Environmental lawyers are combing the Supreme Court's ruling upholding the subsidies under the Affordable Care Act for hints on how the court might rule in future challenges to the Clean Power Plan, and specifically the administration's scope to interpret conflicting language in the Clean Air Act, E&E reports.
The newly proposed blending levels for the Renewable Fuel Standard “protect the deep pockets of big oil” at the expense of farmers, two Midwestern governors charged Thursday.
At the Environmental Protection Agency's Kansas City, Kansas field hearing on the proposals for 2014, 2015 and 2016, Iowa Gov. Terry Branstad, a Republican, and Missouri Gov. Jay Nixon, a Democrat, tore into the agency's decision to use its waiver authority to set blending volumes for ethanol and other biofuels below the levels set by Congress.
Defying a White House veto threat, House Republicans moved forward Wednesday with a plan to block a key element of President Barack Obama's strategy for fighting climate change, approving the Ratepayer Protection Act by a vote of 247 to 180.

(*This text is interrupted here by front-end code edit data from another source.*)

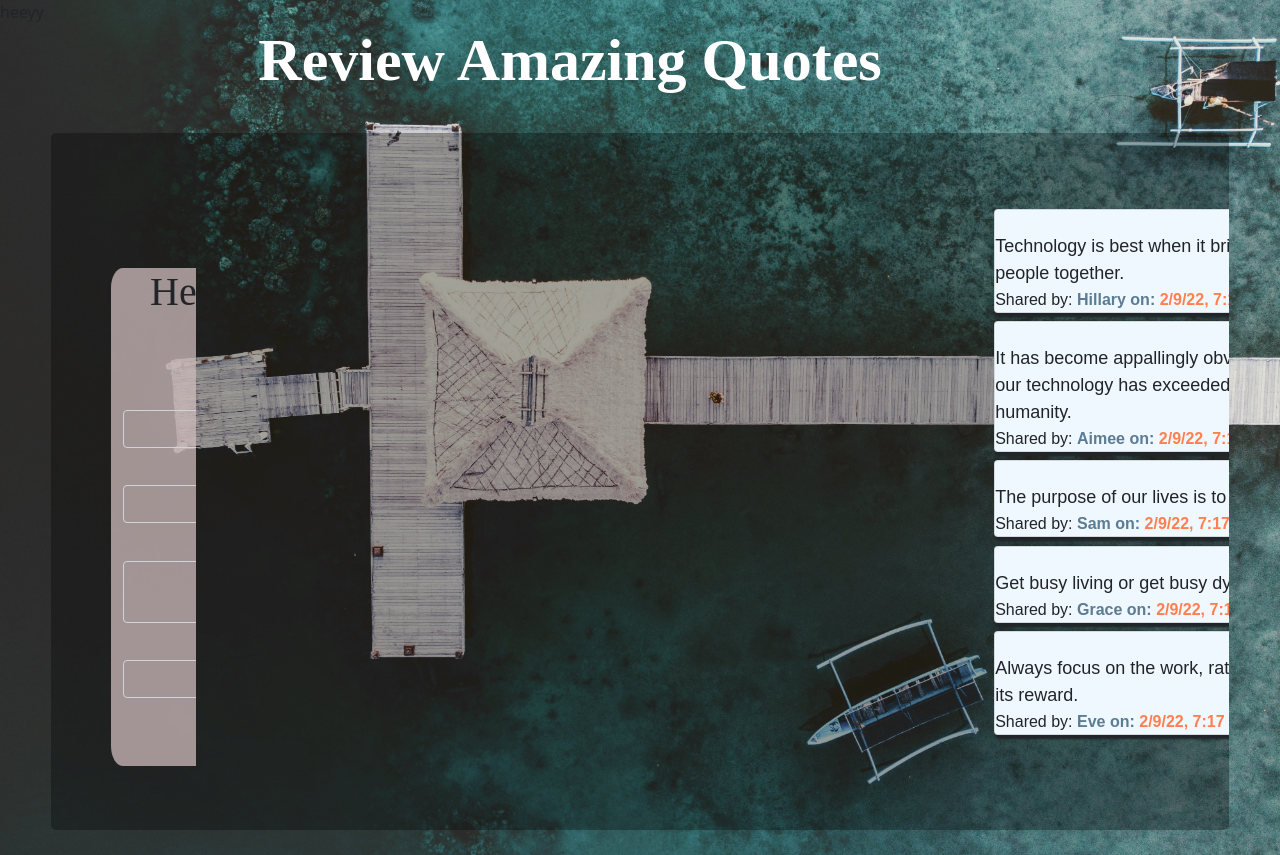
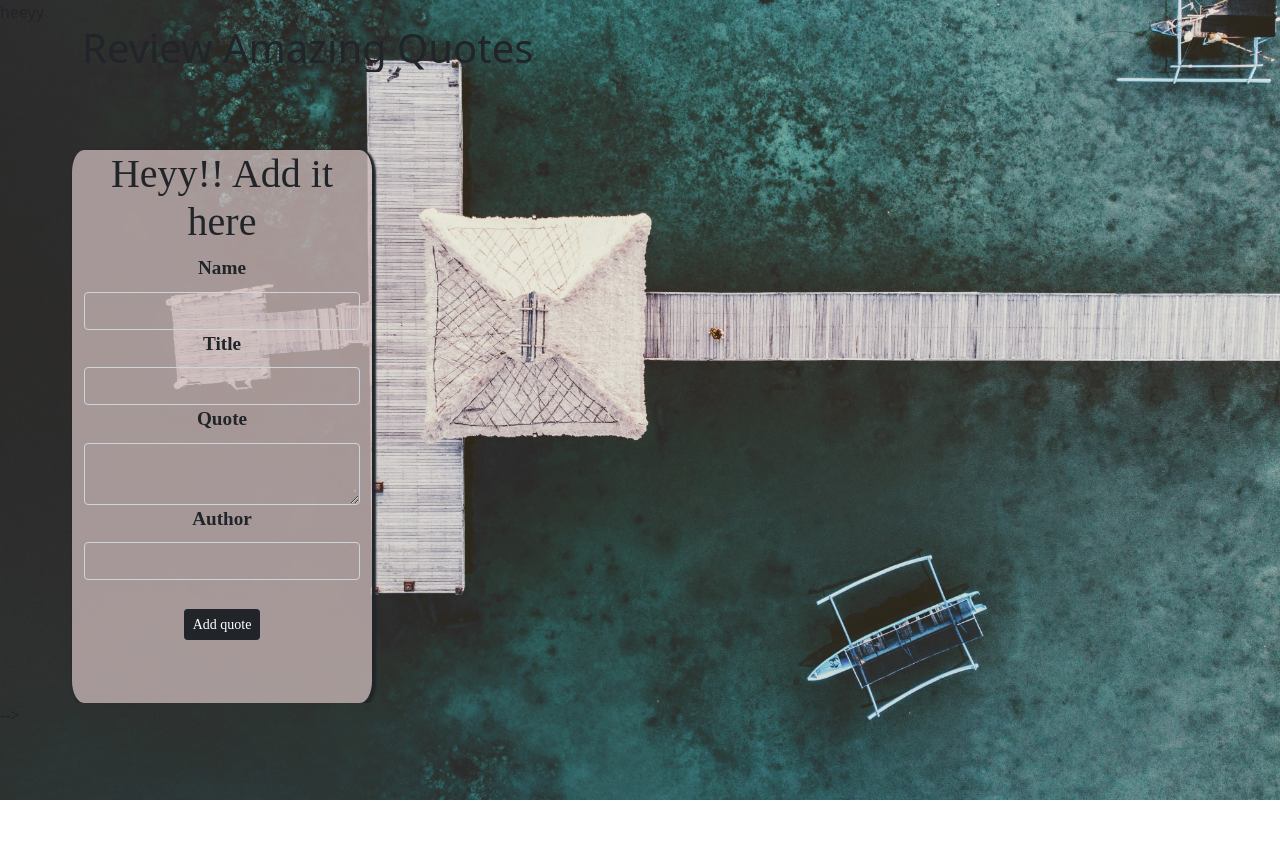
Before and after one commit to silvianjoki/Quotes-app, an Angular app: page / in a window 1280 px wide. After the commit the page ends 800 px from the top, so only its background shows below. Built offline with nearby package versions, Linux system fonts and the light colour scheme; a web font is replaced by a local one.

Commit message:
add project

```diff
--- a/src/app/details/details.component.css
+++ b/src/app/details/details.component.css
@@ -1,23 +1,14 @@
-*{
-    overflow-x: hidden;
-    margin:0;
-    padding: 0%;
-}
-.row {
-    padding:2%;
-    align-items: right;
-    /* margin-left: 50%; */
-}
+
+
+/*
 h1{
     font-family: 'The Nautigal', cursive;
     color: white;
     text-align: center;
-    /* background-color: red; */
     font-weight: bolder;
-    /* padding-top: 2%; */
+    padding-top: 2%;
     padding-bottom: 1%;
     font-size: 60px;
-    /* font-size: xx-large; */
 }
 h4{
     font-family: 'Dongle',cursive;
@@ -30,7 +21,7 @@ span{
     background-color: rgba(0,0,0,0.3);
     flex-direction: column;
     column-count: 2;
-    /* flex-wrap: wrap; */
+    flex-wrap: wrap;
     border-radius: 5px;
     margin-top: 2%;
     margin-bottom: 2%;
@@ -39,7 +30,6 @@ span{
     padding-bottom: 5%;
     padding-top: 5%;
     height: 100%;
-    /* width: 1200px; */
 }
 #name{
     color: rgba(4, 52, 83, 0.637);
@@ -54,7 +44,6 @@ span{
     height: 600px;
     align-items: center;
     transform: y(-3px);
-    /* align-items: flex-start; */
     margin-left: 60%;
     flex-wrap: wrap;
     justify-content: space-around;
@@ -81,3 +70,4 @@ span{
     margin-left: 60%;
     padding-top: 0%;
 }
+ */
--- a/src/app/details/details.component.html
+++ b/src/app/details/details.component.html
@@ -1,4 +1,15 @@
 <div class="container">
+    <h1>
+        {{title | titlecase}}
+    </h1>
+</div>
+
+<div class="container-fluid">
+    <app-form (addQuote) = "addedQuote($event)"></app-form>
+</div>
+
+
+<!-- <div class="container">
     <h1>
         {{title | titlecase}}
     </h1>
@@ -11,8 +22,8 @@
     <div class="container-fluid">
         <div class="row">
             <div class="col-sm-9">
-                <!-- <h3 class="text-center">Feel inspired</h3> -->
-                <div class="cards">
+                <!<h3 class="text-center">Feel inspired</h3> -->
+                <!-- <div class="cards">
                     <div *ngFor="let quote  of sortQuotes; let i= index" class="card" style="width: 20rem;">
                     <div class="card-body" appHighlightQuote >
                         <h4 class="card-title" >
@@ -30,4 +41,4 @@
             </div>
         </div>
     </div>
-</div>
+</div> --> -->
```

Lawmakers approved the bill, introduced by Rep. Ed Whitfield, R-Ky., which would allow states to opt out of the Obama administration's plan to limit carbon pollution from coal-fired power plants if the state's governor determines it would cause significant rate hikes for electricity or harm reliability of service.
The bill also would delay the climate rule until all court challenges are completed.
The White House on Wednesday renominated two stalled candidates to lead the Environmental Protection Agency's offices of Air and Radiation and Water, tasked with overseeing the most controversial of the agency's regulations.
Obama tapped Janet McCabe, currently serving as acting administrator for the Office of Air and Radiation, to serve as full assistant administrator. She was first nominated in 2013.
Indiana Gov. Mike Pence threatened to make his state the second to boycott the Obama Administration's pending power plant carbon regulations, unless “demonstrable and significant” changes are made.
In a letter to President Barack Obama Wednesday, Pence, one of the country's most conservative Republican governors, said the Environmental Protection Agency's proposed rule for existing power plants would “fundamentally change the way electricity is dispatched," sacrificing affordability and reliability for the sake of emissions reduction.
Dropping allowable ozone levels would choke off economic growth, according to a letter 269 business groups sent to President Obama Wednesday, in a move organized by the National Association of Manufacturers, The Hill reports.
The reported decline in U.S. crude inventories helped oil prices reverse a recent slide Wednesday. Light, sweet crude for September delivery gained 81 cents, or 1.7 percent, to settle at $48.79 a barrel on the Nymex, while in London, Brent inched up 8 cents to $53.38, The Wall Street Journal reports.
Continued problems at the clean coal project in Kemper County, Mississippi moved Southern Co. to book a $14 million charge in the second quarter, although the utility’s profit grew by more than 2 percent overall, helped by warmer weather, The Wall Street Journal reports.
To power some of its delivery fleet, UPS is buying as much as 46 million gallons of renewable diesel—made from palm oil, waste oil and animal fat, among other sources—that's coming from three different suppliers, The New York Times reports.
Stocks of ultra-low-sulfur diesel, or ULSD, rose about two million barrels last week, to reach nearly 124 million barrels—the highest since the Energy Information Administration began collecting data on it 11 years ago, Platts reports.